* _Your assignment_
In the copy, include every record below exactly as it appears, but no pictures.

* _Change detection data_
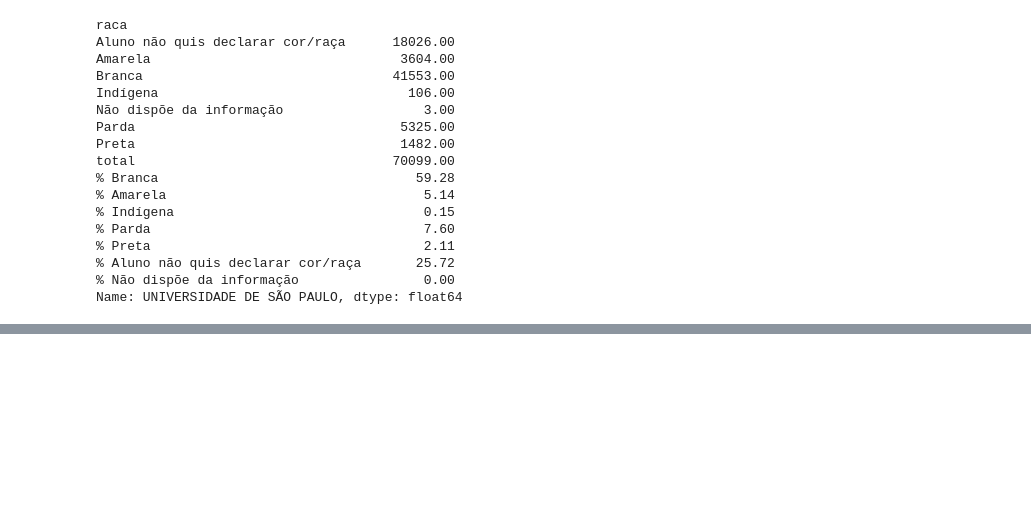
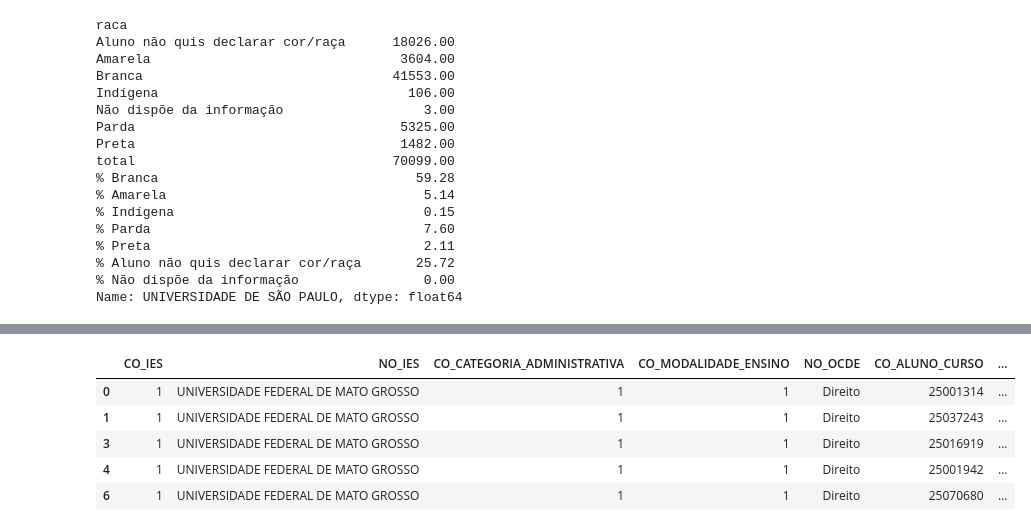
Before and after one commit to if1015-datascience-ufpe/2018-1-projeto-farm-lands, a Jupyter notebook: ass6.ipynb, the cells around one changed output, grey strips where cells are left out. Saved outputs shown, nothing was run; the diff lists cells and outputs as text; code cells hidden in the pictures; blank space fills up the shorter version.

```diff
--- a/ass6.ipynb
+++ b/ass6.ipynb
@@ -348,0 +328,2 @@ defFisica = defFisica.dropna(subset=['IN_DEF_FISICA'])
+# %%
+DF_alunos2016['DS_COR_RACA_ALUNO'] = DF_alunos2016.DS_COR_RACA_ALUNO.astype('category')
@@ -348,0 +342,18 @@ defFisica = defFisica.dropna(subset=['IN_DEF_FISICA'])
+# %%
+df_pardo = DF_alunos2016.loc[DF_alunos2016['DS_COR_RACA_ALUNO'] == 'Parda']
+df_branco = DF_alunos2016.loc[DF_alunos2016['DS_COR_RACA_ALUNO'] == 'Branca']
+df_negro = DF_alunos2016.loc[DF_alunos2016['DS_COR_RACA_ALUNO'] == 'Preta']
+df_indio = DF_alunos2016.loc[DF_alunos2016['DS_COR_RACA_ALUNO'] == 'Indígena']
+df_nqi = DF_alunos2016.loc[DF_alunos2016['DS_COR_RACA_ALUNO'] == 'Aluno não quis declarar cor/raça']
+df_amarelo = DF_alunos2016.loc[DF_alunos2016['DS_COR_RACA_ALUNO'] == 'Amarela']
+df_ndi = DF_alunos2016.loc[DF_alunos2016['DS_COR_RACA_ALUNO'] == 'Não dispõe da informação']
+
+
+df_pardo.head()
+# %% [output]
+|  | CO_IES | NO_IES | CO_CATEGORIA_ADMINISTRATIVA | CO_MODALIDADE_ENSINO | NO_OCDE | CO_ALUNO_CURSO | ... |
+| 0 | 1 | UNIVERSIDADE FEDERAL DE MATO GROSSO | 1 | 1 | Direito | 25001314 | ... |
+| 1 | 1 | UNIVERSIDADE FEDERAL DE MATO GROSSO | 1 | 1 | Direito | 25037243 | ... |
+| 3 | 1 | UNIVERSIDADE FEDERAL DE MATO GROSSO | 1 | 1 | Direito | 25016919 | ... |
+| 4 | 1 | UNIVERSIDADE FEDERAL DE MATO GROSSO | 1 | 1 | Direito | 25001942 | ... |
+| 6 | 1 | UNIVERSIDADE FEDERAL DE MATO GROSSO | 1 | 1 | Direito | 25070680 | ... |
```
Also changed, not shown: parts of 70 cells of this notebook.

* _Finished exercise_
Before and after one commit to if1015-datascience-ufpe/2018-1-projeto-farm-lands, a Jupyter notebook: ass6.ipynb, the cells around one changed output, grey strips where cells are left out. Saved outputs shown, nothing was run; the diff lists cells and outputs as text; code cells hidden in the pictures; blank space fills up the shorter version.

```diff
--- a/ass6.ipynb
+++ b/ass6.ipynb
@@ -348,0 +328,2 @@ defFisica = defFisica.dropna(subset=['IN_DEF_FISICA'])
+# %%
+DF_alunos2016['DS_COR_RACA_ALUNO'] = DF_alunos2016.DS_COR_RACA_ALUNO.astype('category')
@@ -348,0 +342,18 @@ defFisica = defFisica.dropna(subset=['IN_DEF_FISICA'])
+# %%
+df_pardo = DF_alunos2016.loc[DF_alunos2016['DS_COR_RACA_ALUNO'] == 'Parda']
+df_branco = DF_alunos2016.loc[DF_alunos2016['DS_COR_RACA_ALUNO'] == 'Branca']
+df_negro = DF_alunos2016.loc[DF_alunos2016['DS_COR_RACA_ALUNO'] == 'Preta']
+df_indio = DF_alunos2016.loc[DF_alunos2016['DS_COR_RACA_ALUNO'] == 'Indígena']
+df_nqi = DF_alunos2016.loc[DF_alunos2016['DS_COR_RACA_ALUNO'] == 'Aluno não quis declarar cor/raça']
+df_amarelo = DF_alunos2016.loc[DF_alunos2016['DS_COR_RACA_ALUNO'] == 'Amarela']
+df_ndi = DF_alunos2016.loc[DF_alunos2016['DS_COR_RACA_ALUNO'] == 'Não dispõe da informação']
+
+
+df_pardo.head()
+# %% [output]
+|  | CO_IES | NO_IES | CO_CATEGORIA_ADMINISTRATIVA | CO_MODALIDADE_ENSINO | NO_OCDE | CO_ALUNO_CURSO | ... |
+| 0 | 1 | UNIVERSIDADE FEDERAL DE MATO GROSSO | 1 | 1 | Direito | 25001314 | ... |
+| 1 | 1 | UNIVERSIDADE FEDERAL DE MATO GROSSO | 1 | 1 | Direito | 25037243 | ... |
+| 3 | 1 | UNIVERSIDADE FEDERAL DE MATO GROSSO | 1 | 1 | Direito | 25016919 | ... |
+| 4 | 1 | UNIVERSIDADE FEDERAL DE MATO GROSSO | 1 | 1 | Direito | 25001942 | ... |
+| 6 | 1 | UNIVERSIDADE FEDERAL DE MATO GROSSO | 1 | 1 | Direito | 25070680 | ... |
```
Also changed, not shown: parts of 70 cells of this notebook.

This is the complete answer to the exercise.